Changing the Rules of the Game: Is a Development Agreement Trumped by a Local Ordinance Amendment?
Real estate owners and developers often sign “development agreements” with municipalities to govern proposed developments. One of the main purposes for these agreements is to provide the owner and developer with certainty to justify the significant sums they are investing in their developments. However, a change in control of a municipality can often result in the desire to avoid the terms of a development agreement signed by a previous administration. In a recent Arizona Court of Appeals’ decision, the court found that a town was not able to avoid the provisions of a development agreement by simply rezoning the property at issue. Town of Florence v. Florence Copper, Inc., No. 1 CA-CV 19-0504 (Ariz. Ct. App. March 23, 2021).
In 2002, the Town of Florence signed a development agreement with the then-owner of the property located just outside the town’s limits, pursuant to which the town would annex the property and adopt corresponding amendments to its zoning map to allow for copper mining. The development agreement also specified that any amendment to the agreement must be in writing. In 2007, the then-property owner and the town agreed to a master development plan which, among other things, rezoned the mining parcel from light industrial to residential. During these negotiations, however, the property owner and the town never amended the development agreement, nor did it eliminate the development agreement’s mining rights.
Following the 2008 housing market collapse, a new owner acquired the property at foreclosure sale. By August 2010, the town no longer supported a copper mine being located within its town limits and began insisting that the property’s zoning did not allow mining on the site. Ultimately, the town sued the new owner for a declaratory judgment that the 2007 rezoning barred mining on the property. The trial court ruled in favor of the new owner finding that the development agreement “unambiguously provided the owner a vested right” to mine copper and that the town could not “unilaterally change the development agreement or unilaterally derogate vested rights established by the development agreement.”
The Arizona Court of Appeals upheld the trial court’s ruling. The appellate court reasoned that the state, by authorizing cities and towns to enter into development agreements, expanded the ability of local governments to attract large investments from real estate developers who demanded more certainty and less risk. The Court also found that the Town of Florence was unable to unilaterally amend a planned unit development plan that had been adopted at the same time as the development agreement. In addition to finding the development agreement still allowed copper mining on the site, the Court also upheld an award of $1.7 million in attorneys’ fees to the new owner.

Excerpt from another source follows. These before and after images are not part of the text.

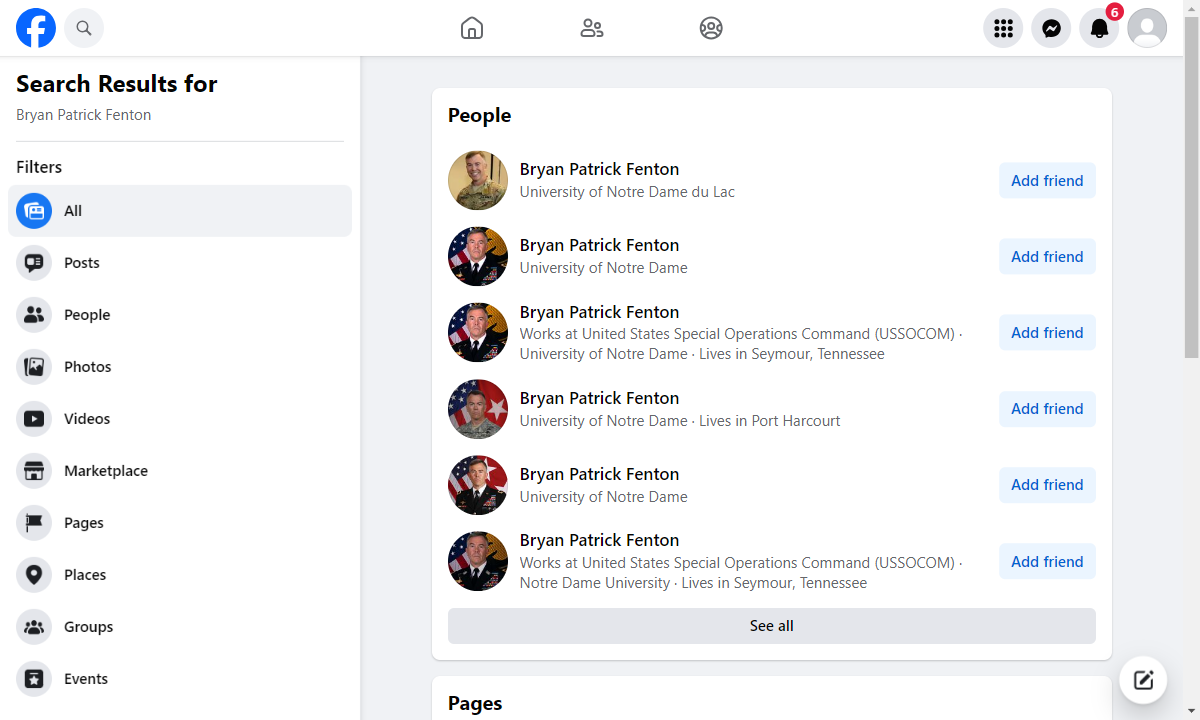
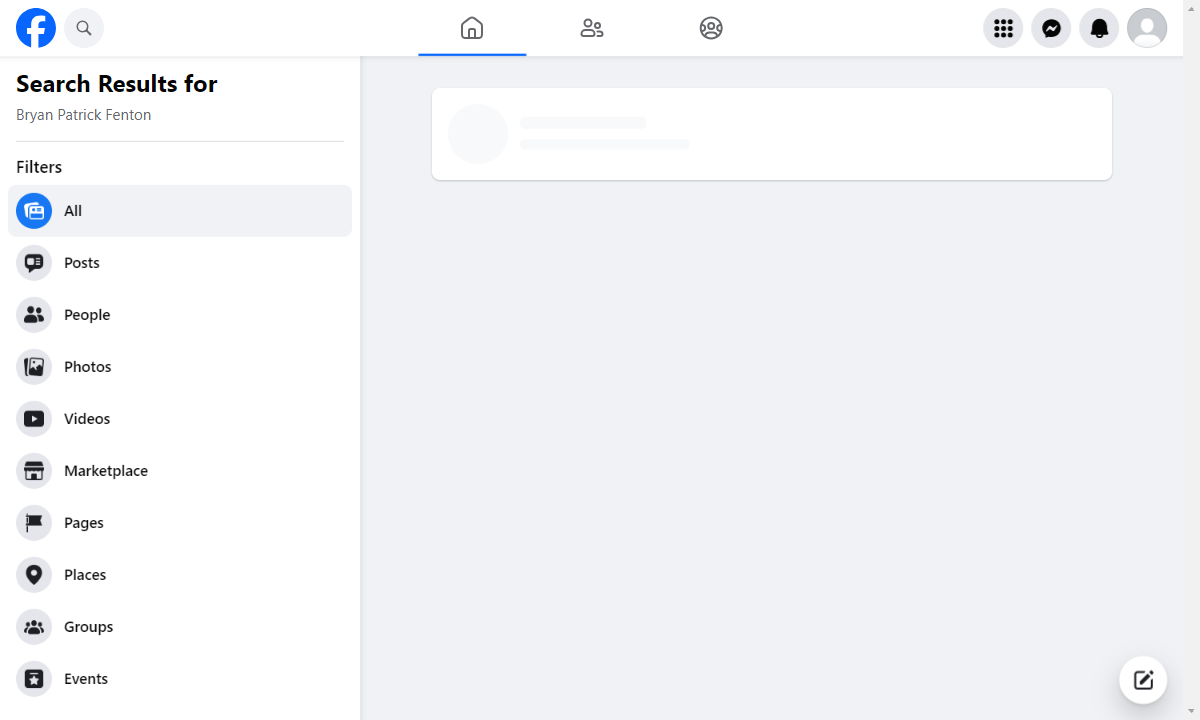
Fixed env issue and added delays

diff --git a/src/facebook-monitor.js b/src/facebook-monitor.js
@@ -8,7 +8,7 @@ const hours = 1; // Example: run every hour
 // Process user and pass from env
 const user = process.env.USER_NAME;
 const pass = process.env.PASSWORD;
-const searchName = process.SEARCH_INPUT;
+const searchName = process.env.SEARCH_INPUT;
 
 // Facebook Login url
 const facebook_url = "https://www.facebook.com/login";
@@ -27,6 +27,7 @@ async function loadPage(){
         defaultViewport: null, // Set viewpot to null
         timeout: 0, // Set to 0  for no timeout (not reccomended for production change later)
         //args: ['--no-startup-window'],
+        //args: ['--disable-features=site-per-process'], //used for error frame detached
     });
     const context = browser.defaultBrowserContext();
     context.overridePermissions(facebook_url, ["geolocation", "notifications"]);
@@ -248,15 +249,33 @@ async function collectAccountData(page){
 
 async function run () {
     var page = await loadPage();
+
+    // Sign In Function
     await signIn(page);
-    await searchInput(page);
-    await clickPeople(page);
-    await scrollPageToBottom(page);
 
     // Add a delay of 3 seconds (3000 milliseconds)
     await new Promise(resolve => setTimeout(resolve, 5000));
 
-    await collectAccountData(page);
+    // Search Input Function
+    await searchInput(page);
+
+    // Add a delay of 3 seconds (3000 milliseconds)
+    await new Promise(resolve => setTimeout(resolve, 5000));
+
+    // Click People Function
+    //await clickPeople(page);
+
+    // Add a delay of 3 seconds (3000 milliseconds)
+    //await new Promise(resolve => setTimeout(resolve, 5000));
+
+    // Scroll Function
+    //await scrollPageToBottom(page);
+
+    // Add a delay of 3 seconds (3000 milliseconds)
+    //await new Promise(resolve => setTimeout(resolve, 5000));
+
+    // Collect Account Data Function
+    //await collectAccountData(page);
 
 }
 
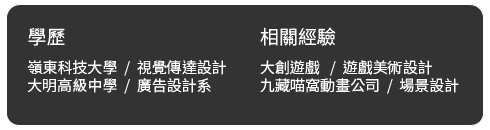
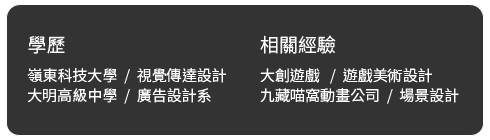
修改個人資訊欄高度

diff --git a/flowerFish/resume/js/game.js b/flowerFish/resume/js/game.js
@@ -185,7 +185,8 @@ game.State.load={
 game.State.web={
 
     create:function(){
-
+        var infoy = 730;
+        var infoTitle = 623;
         // 背景
         this.bg = game.add.image(0,0,'bg');
         this.joker = game.add.image(0,0,'joker');
@@ -196,13 +197,13 @@ game.State.web={
         // 資訊版與按鈕
         this.info=game.add.sprite(0,0);
         this.info.alpha = 0;
-        this.exp = game.add.image(game.width/2,740,'exp')
+        this.exp = game.add.image(game.width/2,infoy,'exp')
         this.exp.anchor.setTo(0.5);
         this.exp.alpha = 0;
-        this.info01 =this.info.addChild(game.add.image(game.width/2,740,'info01'));
-        this.info02 = this.info.addChild(game.add.image(game.width/2,740,'info02'));
-        this.info03 = this.info.addChild(game.add.image(game.width/2,740,'info03'));
-        this.infoBtn01 = this.info.addChild(game.add.button(86,637,'infoBtn01',function(){
+        this.info01 =this.info.addChild(game.add.image(game.width/2,infoy,'info01'));
+        this.info02 = this.info.addChild(game.add.image(game.width/2,infoy,'info02'));
+        this.info03 = this.info.addChild(game.add.image(game.width/2,infoy,'info03'));
+        this.infoBtn01 = this.info.addChild(game.add.button(86,infoTitle,'infoBtn01',function(){
             this.info01.alpha = 1;
             this.infoBtn01.alpha = 0;
             this.infoTitle01.alpha = 1;
@@ -213,7 +214,7 @@ game.State.web={
             this.infoBtn03.alpha = 1;
             this.infoTitle03.alpha = 0;
         },this,1,1,0));
-        this.infoBtn02 = this.info.addChild(game.add.button(183,637,'infoBtn02',function(){
+        this.infoBtn02 = this.info.addChild(game.add.button(183,infoTitle,'infoBtn02',function(){
             this.info01.alpha = 0;
             this.infoBtn01.alpha = 1;
             this.infoTitle01.alpha = 0;
@@ -224,7 +225,7 @@ game.State.web={
             this.infoBtn03.alpha = 1;
             this.infoTitle03.alpha = 0;
         },this,1,1,0));
-        this.infoBtn03 = this.info.addChild(game.add.button(280,637,'infoBtn03',function(){
+        this.infoBtn03 = this.info.addChild(game.add.button(280,infoTitle,'infoBtn03',function(){
             this.info01.alpha = 0;
             this.infoBtn01.alpha = 1;
             this.infoTitle01.alpha = 0;
@@ -238,9 +239,9 @@ game.State.web={
         this.infoBtn01.inputEnabled = false;
         this.infoBtn02.inputEnabled = false;
         this.infoBtn03.inputEnabled = false;
-        this.infoTitle01 = this.info.addChild(game.add.image(86,637,'infoTitle01'));
-        this.infoTitle02 = this.info.addChild(game.add.image(183,637,'infoTitle02'));
-        this.infoTitle03 = this.info.addChild(game.add.image(280,637,'infoTitle03'));
+        this.infoTitle01 = this.info.addChild(game.add.image(86,infoTitle,'infoTitle01'));
+        this.infoTitle02 = this.info.addChild(game.add.image(183,infoTitle,'infoTitle02'));
+        this.infoTitle03 = this.info.addChild(game.add.image(280,infoTitle,'infoTitle03'));
         this.info01.anchor.setTo(0.5);
         this.info02.anchor.setTo(0.5);
         this.info03.anchor.setTo(0.5);
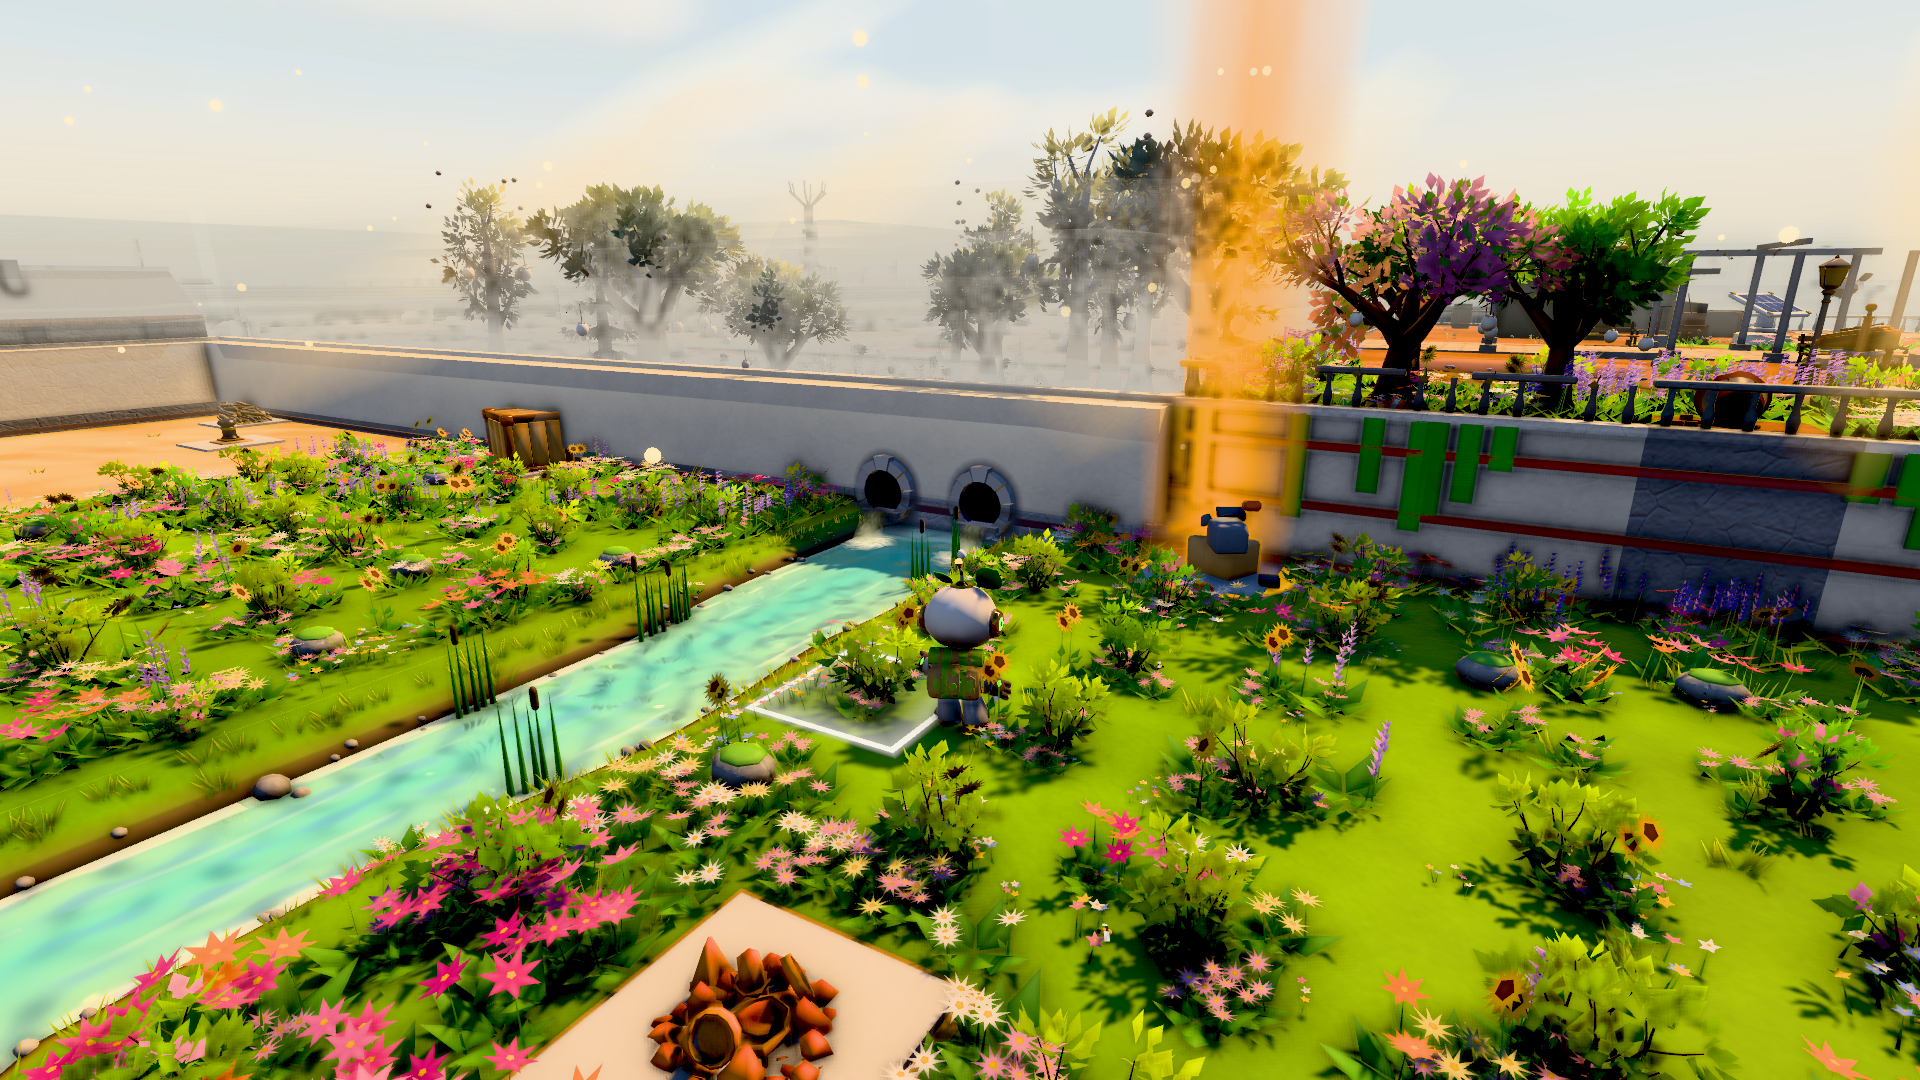
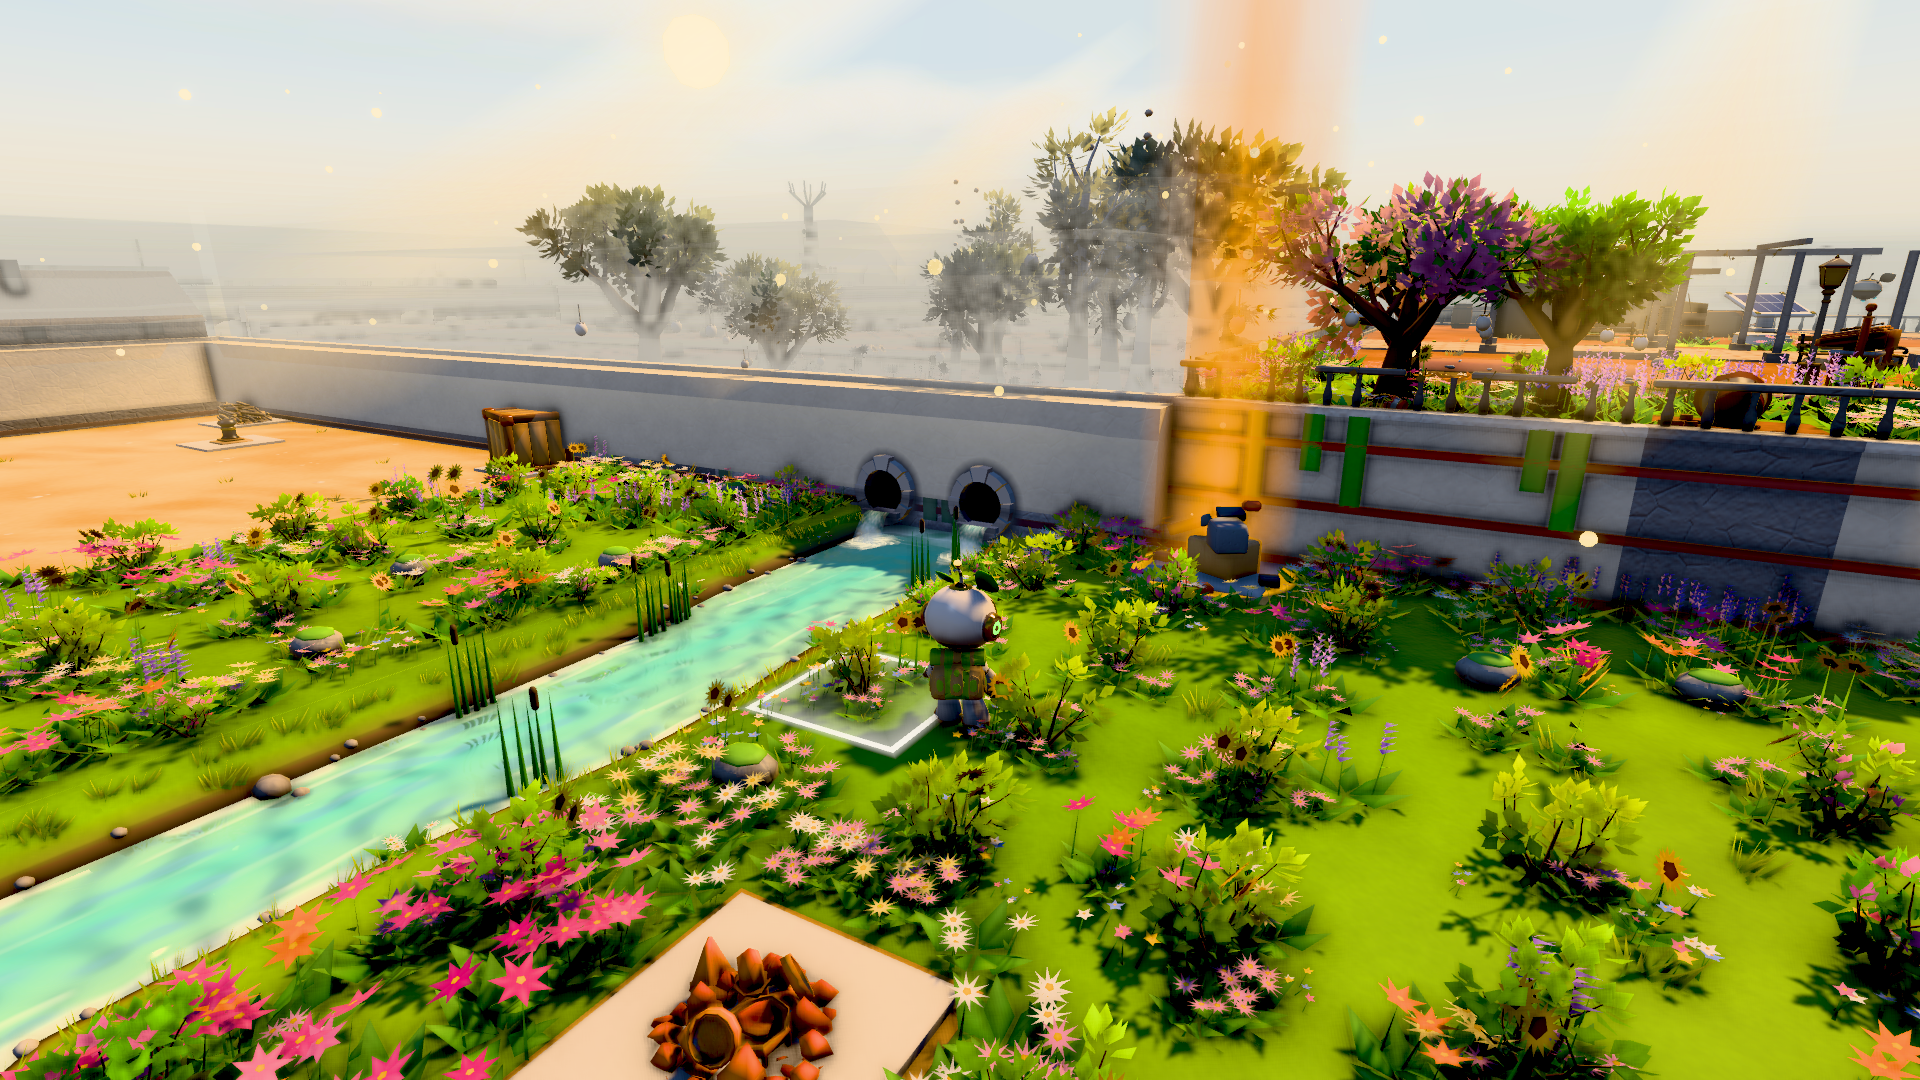
#697 (E28.W04): the outlet's stream is moonlit blue-grey at dusk and night, not amber
The stream, foam and spray were lit two-sided, which turned their normals into the wall where they took the
warm ground bounce. They're one-sided now, and by night they fade to falls.nightColour (#6b8794) with most of
their sheen gone. Fresh culvert shots and close-ups at noon, golden hour, dusk (new) and night.

diff --git a/src/rendering/WaterLife.ts b/src/rendering/WaterLife.ts
@@ -803,7 +803,9 @@ export class WaterLife {
       m.blendType = pc.BLEND_NORMAL;
       m.depthWrite = false;
       m.cull = pc.CULLFACE_NONE;
-      m.twoSidedLighting = true;
+      // one-sided lighting: the sheets' and foam's normals already face out to the water and up. Two-sided lighting
+      // turned them into the wall for whichever side the engine called the back, where they took the warm bounce
+      // off the ground: an amber stream under a blue moonlit night (the send-back on #707)
       m.useFog = true;
       return m;
     };
@@ -879,9 +881,17 @@ export class WaterLife {
       fleck.update();
       // the stream, its foam and spray: lit like the world, with a little light of their own by day only
       const own = new pc.Color().fromString(L.falls.colour).mulScalar(L.falls.glow * (1 - night));
+      // by night the pale stream turns the canal's moonlit blue-grey and loses most of its sheen, so it can't
+      // read as a lamp under the wall
+      const day = new pc.Color().fromString(L.falls.colour);
+      const dark = new pc.Color().fromString(L.falls.nightColour);
+      const diffuse = new pc.Color().lerp(day, dark, night);
+      const sheen = L.falls.sheen * (1 - 0.6 * night);
       for (const [i, m] of this.splash.entries()) {
         // the foam and spray lie in the sun already: half as much of their own as the stream (in the wall's shade)
         m.emissive = i ? own.clone().mulScalar(0.5) : own;
+        m.diffuse = diffuse;
+        m.specular = new pc.Color(sheen, sheen, sheen);
         m.update();
       }
     }

diff --git a/tests/water-life.test.ts b/tests/water-life.test.ts
@@ -72,10 +72,16 @@ describe('LOOK.waterLife', () => {
     expect(L.falls.glow).toBeGreaterThan(0);
     expect(L.falls.glow).toBeLessThanOrEqual(0.4);
     expect(L.falls.sheen).toBeLessThan(1);
+    // by night the stream turns a cool blue-grey, darker than by day: no amber, nothing that reads as a light
+    const rgb = (h: string) => [1, 3, 5].map((i) => parseInt(h.slice(i, i + 2), 16));
+    const [nr, ng, nb] = rgb(L.falls.nightColour);
+    expect(nb).toBeGreaterThan(nr);
+    expect(nb).toBeGreaterThanOrEqual(ng);
+    expect(nr + ng + nb).toBeLessThan(rgb(L.falls.colour).reduce((a, b) => a + b) * 0.7);
     // the stream is narrower than the mouth it pours from
     expect(L.falls.width).toBeLessThan(L.falls.culvert * CULVERT.inner * 2);
     expect(L.fish.minDepth).toBeGreaterThan(0.2 + 0.12);
-    for (const hex of [...L.pads.colours, L.pads.vein, L.pads.flower, L.pads.flowerCore, L.fish.colour, ...L.leaves.colours, L.flecks.colour, L.plants.stalk, L.plants.leaf, L.falls.colour, L.falls.tint, L.falls.stone, L.falls.mouth])
+    for (const hex of [...L.pads.colours, L.pads.vein, L.pads.flower, L.pads.flowerCore, L.fish.colour, ...L.leaves.colours, L.flecks.colour, L.plants.stalk, L.plants.leaf, L.falls.colour, L.falls.tint, L.falls.stone, L.falls.mouth, L.falls.nightColour])
       expect(hex).toMatch(/^#[0-9a-f]{6}$/);
   });
 });

diff --git a/src/data/look.ts b/src/data/look.ts
@@ -410,9 +410,10 @@ export const LOOK = {
      * between them, white in their cores) running down at `speed` (stream lengths a second), at `opacity`, with a
      * `sheen` that catches the sun. Where it lands: soft foam `foam` across, a puff of spray `spray` across, and rings
      * of `ring` strength. All of it is lit like the world (moonlit by night), with `glow` of its colour as light of its
-     * own by day only, fading out with the daylight: nothing glows in the dark.
+     * own by day only, fading out with the daylight: nothing glows in the dark. By night the stream, foam and spray
+     * fade to `nightColour` (the canal's moonlit blue-grey) and lose most of their sheen.
      */
-    falls: { outlet: 0.42, culvert: 0.6, width: 0.28, lip: 0.2, speed: 1.4, colour: '#eaf8f5', tint: '#8fd3cc', opacity: 0.9, sheen: 0.55, glow: 0.3, foam: 0.62, spray: 0.3, ring: 2.4, stone: '#b3a998', mouth: '#1c1b19' },
+    falls: { outlet: 0.42, culvert: 0.6, width: 0.28, lip: 0.2, speed: 1.4, colour: '#eaf8f5', tint: '#8fd3cc', opacity: 0.9, sheen: 0.55, glow: 0.3, foam: 0.62, spray: 0.3, ring: 2.4, stone: '#b3a998', mouth: '#1c1b19', nightColour: '#6b8794' },
   },
 };
 

diff --git a/docs/art/rendering.md b/docs/art/rendering.md
@@ -227,7 +227,10 @@ UI (selection frames, ghost previews) stay at intensity 1 and don't bloom.
     culvert goes on that face instead (`FACADE_DEPTH`). The stream pours off the sill as two lit, glossy sheets whose
     streaks scroll past each other, partly see-through and thinning at the edges and foot. Where it lands there's
     soft, frothy foam in two churning layers, a puff of spray, and rings on the water. All of it is lit like the
-    world, with a little light of its own by day only (`falls.glow`), so it's moonlit at night and never glows.
+    world, with a little light of its own by day only (`falls.glow`), so it's moonlit at night and never glows. By
+    night its colour fades to `falls.nightColour`, the canal's moonlit blue-grey, and most of its sheen goes. The
+    water's lighting is one-sided on purpose: with two-sided lighting the engine turned the sheets' normals into the
+    wall, where they picked up the warm bounce off the ground and the stream went amber under a blue night.
 
   Each chunk hands its life to `setWaterLife` as it builds (near chunks only). `WaterLife` draws the nearest of each
   kind round the camera's focus (`LOOK.waterLife.radius`, capped by `max`): one instanced draw per kind in view, 11 at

Although the decision in the Town of Florence is controlled and limited by Arizona law, it will give some comfort to developers who rely on development agreements when investing significant sums in their projects. Other states, including Minnesota, have enacted laws imposing time periods after the grant of project approvals during which changes to applicable local controls are prohibited. See Minn. Stat. § 462.358, Subd. 3c.